The hardest thing about fighting back against any mental illness, addiction, mental limitations, or physical limitations is that there is not a direct enemy that you can see, that you rebel and fight against. I read “Unbroken” by Lauren Hillenbrand a few weeks ago and was inspired by the story. But it wasn’t the time Louis Zamperini spent as a POW that moved me. Yes, it took a lot of courage and strength to endure the horrifying experiences that he went through, but it is much more inspiring to hear of his real triumph and that didn’t happen until the war was over. His real triumph was when he overcame himself.
Human beings are naturally pretty good at withstanding lots of pain and hardship as long as it is coming from “out there”. There is someone to hate, someone to curse and your motivation revolves around pride, knowing that you’re going to do whatever it takes so that the enemy doesn’t beat you. But what do you do when the enemy is inside you? What do you do when the person to hate, to curse, and to triumph over is yourself? It is this internal struggle that requires more strength and courage than fighting any enemy on the outside. Why? Because in order to win, you’ve got to defeat yourself and that’s a whole different ballgame.
You can fight an external enemy and stay relatively the same person on the inside.
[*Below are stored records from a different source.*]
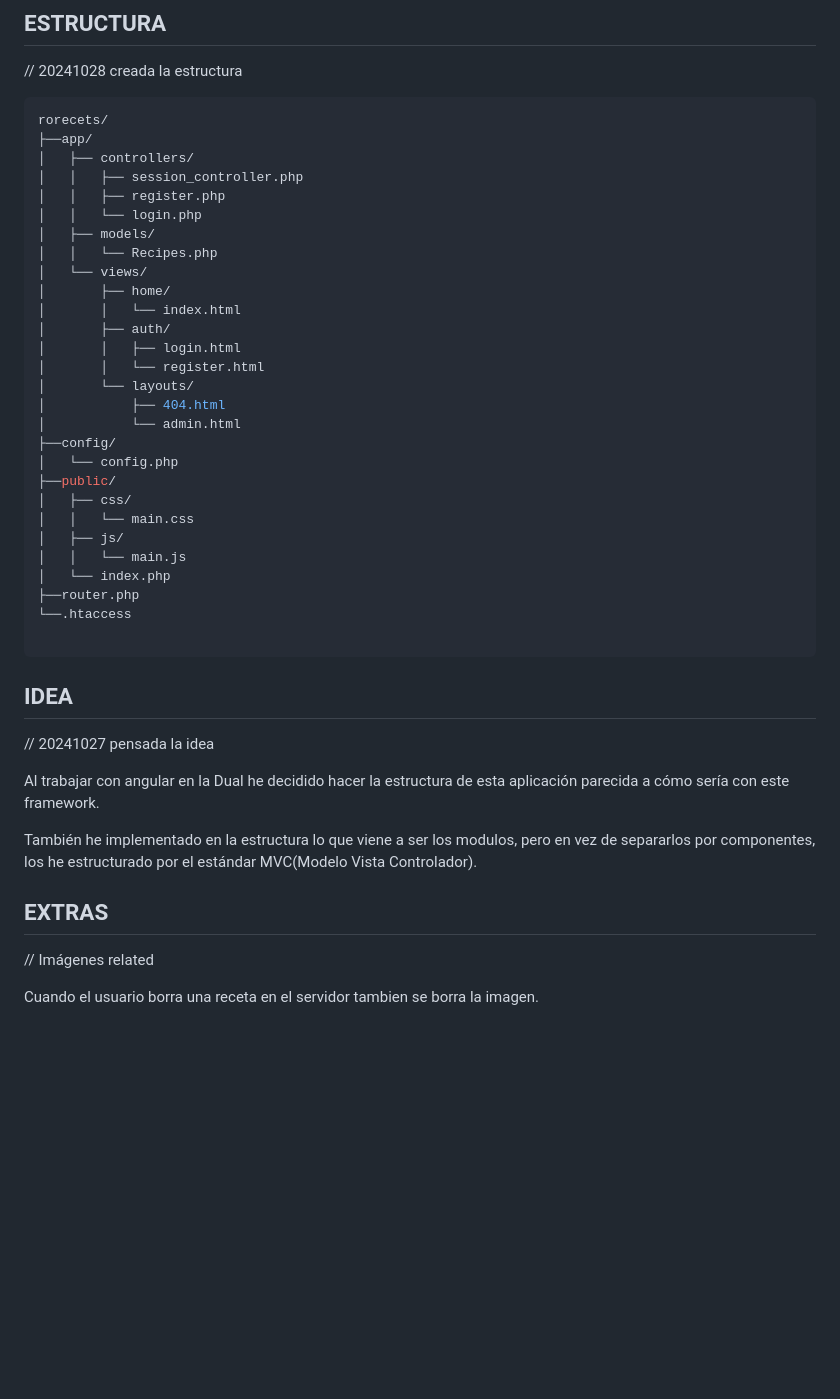
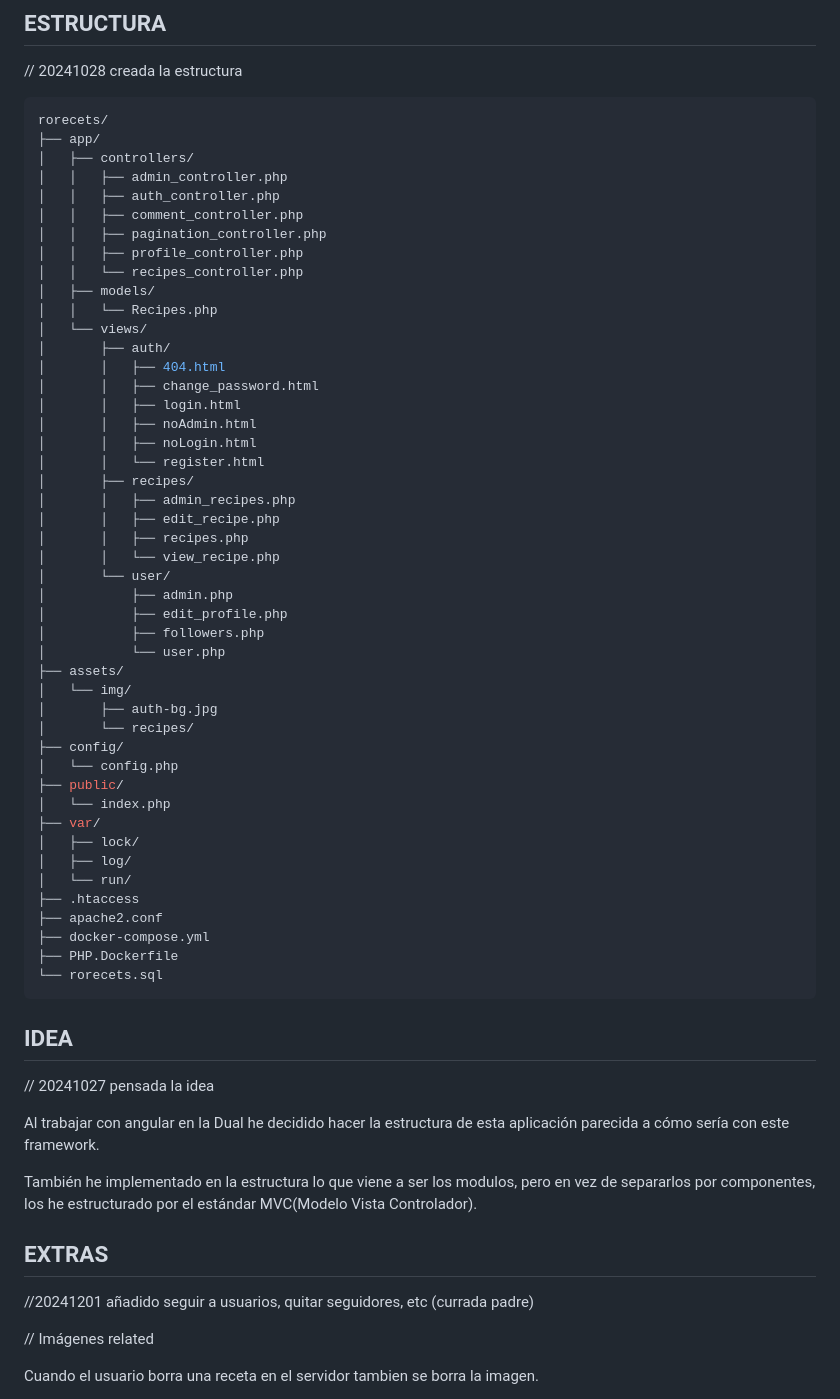
Before and after one commit to xlkp/rorecets, a Markdown page: README.md, the part around the change. Rendered like a GitHub page; blank space fills up the shorter version.

Commit message:
mah o menoh acabao

````diff
--- a/README.md
+++ b/README.md
@@ -6,33 +6,51 @@
 
 ``` shell
 rorecets/
-├──app/
+├── app/
 │   ├── controllers/
-│   │   ├── session_controller.php
-│   │   ├── register.php
-│   │   └── login.php
+│   │   ├── admin_controller.php
+│   │   ├── auth_controller.php
+│   │   ├── comment_controller.php
+│   │   ├── pagination_controller.php
+│   │   ├── profile_controller.php
+│   │   └── recipes_controller.php
 │   ├── models/
 │   │   └── Recipes.php
 │   └── views/
-│       ├── home/
-│       │   └── index.html
 │       ├── auth/
+│       │   ├── 404.html
+│       │   ├── change_password.html
 │       │   ├── login.html
+│       │   ├── noAdmin.html
+│       │   ├── noLogin.html
 │       │   └── register.html
-│       └── layouts/
-│           ├── 404.html
-│           └── admin.html
-├──config/
+│       ├── recipes/
+│       │   ├── admin_recipes.php
+│       │   ├── edit_recipe.php
+│       │   ├── recipes.php
+│       │   └── view_recipe.php
+│       └── user/
+│           ├── admin.php
+│           ├── edit_profile.php
+│           ├── followers.php
+│           └── user.php
+├── assets/
+│   └── img/
+│       ├── auth-bg.jpg
+│       └── recipes/
+├── config/
 │   └── config.php
-├──public/
-│   ├── css/
-│   │   └── main.css
-│   ├── js/
-│   │   └── main.js
+├── public/
 │   └── index.php
-├──router.php
-└──.htaccess
-
+├── var/
+│   ├── lock/
+│   ├── log/
+│   └── run/
+├── .htaccess
+├── apache2.conf
+├── docker-compose.yml
+├── PHP.Dockerfile
+└── rorecets.sql
 ```
 
 ## IDEA
@@ -44,6 +62,8 @@ Al trabajar con angular en la Dual he decidido hacer la estructura de esta aplic
 También he implementado en la estructura lo que viene a ser los modulos, pero en vez de separarlos por componentes, los he estructurado por el estándar MVC(Modelo Vista Controlador).
 
 ## EXTRAS
+
+//20241201 añadido seguir a usuarios, quitar seguidores, etc (currada padre)
 
 // Imágenes related
 
````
Sure, it takes hard work and strength, but you’re pulling motivation from the “self” that is inside you. You have to endure, but you don’t have to change. With internal struggles, the sense of “self” is in direct conflict. Your mind is against your body, your spirit is against your mind, etc. You have to destroy the part of you that is causing the conflict and that requires more than just a little change. It requires a deep, painful metamorphosis like a caterpillar changing into a butterfly.
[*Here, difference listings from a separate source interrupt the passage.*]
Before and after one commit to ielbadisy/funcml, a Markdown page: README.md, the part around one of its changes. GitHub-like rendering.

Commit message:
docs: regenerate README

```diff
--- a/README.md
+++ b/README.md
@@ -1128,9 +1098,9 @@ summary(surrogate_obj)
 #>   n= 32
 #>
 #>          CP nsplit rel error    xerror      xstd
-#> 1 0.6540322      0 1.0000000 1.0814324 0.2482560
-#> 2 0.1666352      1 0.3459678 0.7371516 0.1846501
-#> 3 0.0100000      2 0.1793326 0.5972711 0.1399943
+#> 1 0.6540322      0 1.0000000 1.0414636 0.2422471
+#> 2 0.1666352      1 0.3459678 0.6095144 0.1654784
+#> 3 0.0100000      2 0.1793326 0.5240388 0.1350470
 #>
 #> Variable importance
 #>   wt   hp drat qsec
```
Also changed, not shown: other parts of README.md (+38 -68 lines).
My biggest enemy is self-pity. Throughout my struggles with addiction and mental illness, I have always been my greatest enemy. If I’m honest, I don’t want to change. I want to stay the same as I’ve always been and stay in the comfort of the familiar. And I think everyone does, but the majority of people are never forced to change. I am. I can either take that as a blessing or a curse. Instead of accepting that, many times I fight against it, fighting against something “out there” whether it’s fate, God, circumstances, etc, asking “why me?”, “haven’t I been through enough?”, “can’t I just live normally for once?”, distracting myself from the real issue and the real enemy – me.
I want to pretend that I’m helpless, that everything isn’t my fault. And in many ways, it isn’t. I can’t change the fact that I can’t stop drinking once I start, I can’t control the fact that I have panic attacks and my mind doesn’t function the way it should, and I can’t change the days when I’m filled with apathy or plagued by depression. But I still have a choice. I chose to stay in my comfort zone, blaming external circumstances, unwilling to change, willing to blame and curse the hand I’ve been dealt. I fear emerging as a new butterfly, unrecognizable and unfamiliar. Fear keeps me in my cocoon. I want to go back to living as a caterpillar, where everything was easy and where the majority of society dwells. But I am not called to be a caterpillar. I am called to be a butterfly and until I stop fighting against the external and start killing the internal, I’m going to be one miserable human being. It is not my job to decide how or why things have happened to me the way they have. My job is to pick up the pieces and put them back together. I AM NOT A VICTIM. It sure as hell isn’t easy, but I still have the choice to endure, to change, or to wallow in self-pity. The choice is up to me.